Husband came to help me. He stood between the car and the house and offered his shoulders as stepping stones for me. That got me close enough and I climbed to the window sill and inched my way through the window crack. Those windows don't open too wide, but fortunately I am still slim enough to fit :D
I opened the front door for husband and looked for my keys. Not there, not in the hook where I imagined they would be hanging. I took our spare key from the drawer with me and off we went. I found my house key in my purse after all, only in the wrong pocket. Husband found his in one of the recyclables bags. Sheez. We had three keys with us now :D But climbing through that window was a first for me and fun!
Three stores and almost two hours later we returned home. The dog had quieted down, but started whimpering again as soon as she heard our car doors. She really is not getting used to staying alone :(
We carried several bags of groceries home, put the stuff away and I opened my can of gin long drink. Dog's hair, my husband called it. Recovery drink. I finally started to feel ok after having a few sips of that, and a couple slices of salami and mortadella. The dog got a few snack bites too. I tried to fix her snack bone too, bent over to pick up something from the patio and snapped up cursing enough to make a drunken sailor blush.
I had got a splinter right underneath of my fingernail! It was sticking out a bit, so I imagined it would be easy to just pull it out with tweezers. Husband (“the most accident prone person I have ever known is my own honey”) went for the tweezers and came outside to try to pull the splinter out. He sort of succeeded too. He got part of it out, but damned if our patio is not half rotten or something; half of the splinter stayed underneath of my nail.
“This requires some needle work”, I told husband and he went to get a needle. I poked around with it myself, trying to dig the splinter out. With little success. So I cut the nail as short as I could and poked some more. Finally I had had enough. “I'll just get a knife and cut my finger with it to get that stick!” Husband brought me sharp little kitchen knife.

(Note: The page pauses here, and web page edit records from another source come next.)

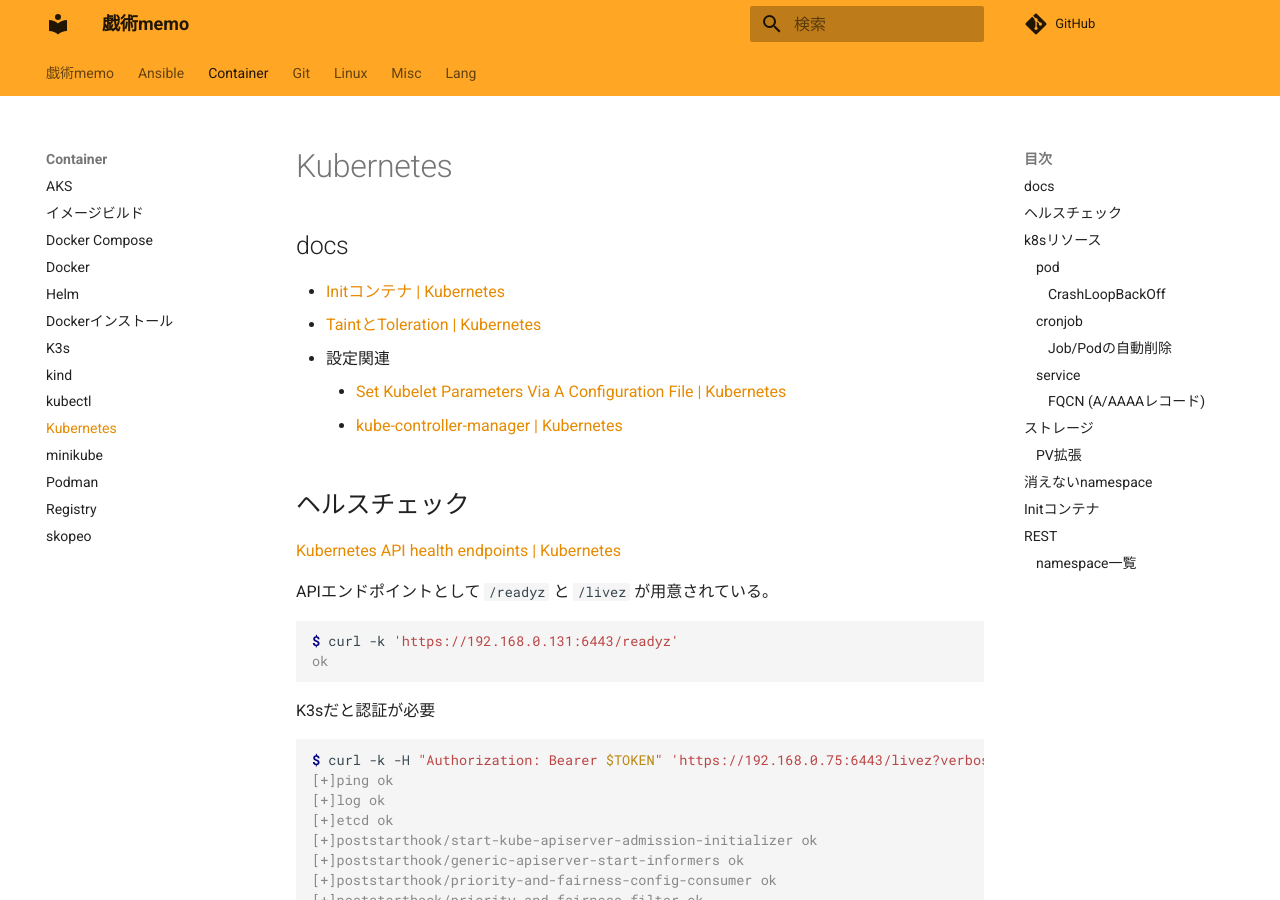
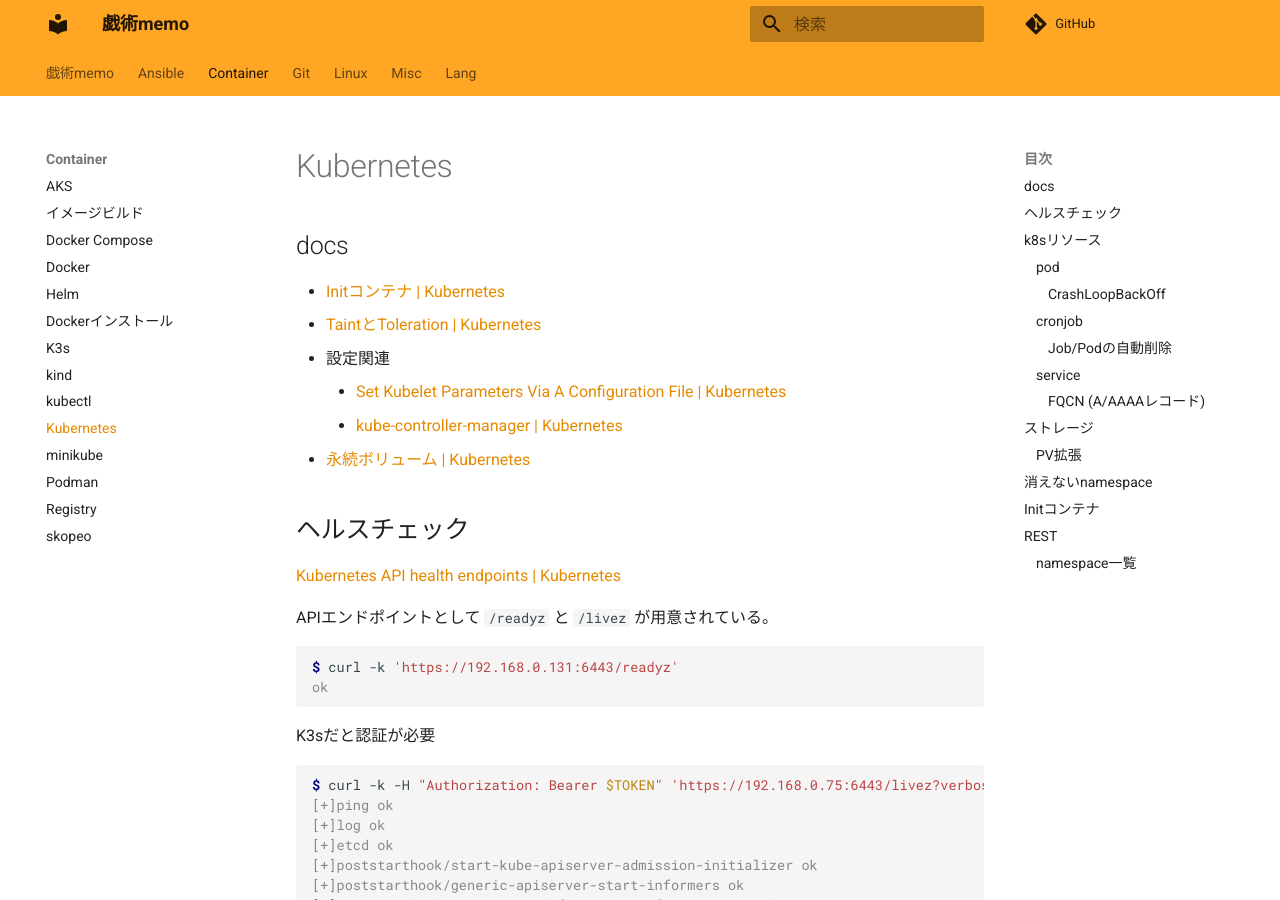
Before and after one commit to zaki-lknr/docs, an MkDocs documentation site: the page built from docs/Container/kubernetes.md, in a window 1280 px wide and 900 px high. Built offline with MkDocs 1.6.1 and Material for MkDocs 9.7.7, drawn with Linux system fonts in a browser that asks for light colours; comment, search, counter and statistics services are not loaded.

Commit message:
add: container/kubernetes: pvのドキュメントリンク

```diff
--- a/docs/Container/kubernetes.md
+++ b/docs/Container/kubernetes.md
@@ -7,6 +7,7 @@
 - 設定関連
     - [Set Kubelet Parameters Via A Configuration File | Kubernetes](https://kubernetes.io/docs/tasks/administer-cluster/kubelet-config-file/)
     - [kube-controller-manager | Kubernetes](https://kubernetes.io/docs/reference/command-line-tools-reference/kube-controller-manager/)
+- [永続ボリューム | Kubernetes](https://kubernetes.io/ja/docs/concepts/storage/persistent-volumes/)
 
 ## ヘルスチェック
 
```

I didn't have to even cut my finger too much, and the splinter came out.
“You know, this wasn't the first time I did that. Back when I was a kid I always carried my knife at the summer place, as I roamed around carving stuff. Of course I would also get splinters and then I'd just dig them out with the knife for that was my only option. I may be accident prone but at least I deal with the stuff without panicking and screaming and all that girly shit.”
Splinter issue solved we started to fix dinner. I cleaned out 22 minnows and husband then grilled them. I'm used to dealing with fish even if I'm not really interested in fishing. Back at that same summer place my dad used to catch like tons of minnows with nets and nobody even asked if I wanted to participate in the cleaning of them. Everybody did.
After our excellent dinner of crispy grilled minnows and sweet onions and tomato and mozzarella salad we went for a longish walk with the dog. She was running free in the fields, but obviously a bit tired already. We walked to say hi to some horses at Haltiala farm and then back home. It was a lovely mellow warm evening, and the world seemed just about perfect, all my worries miles away.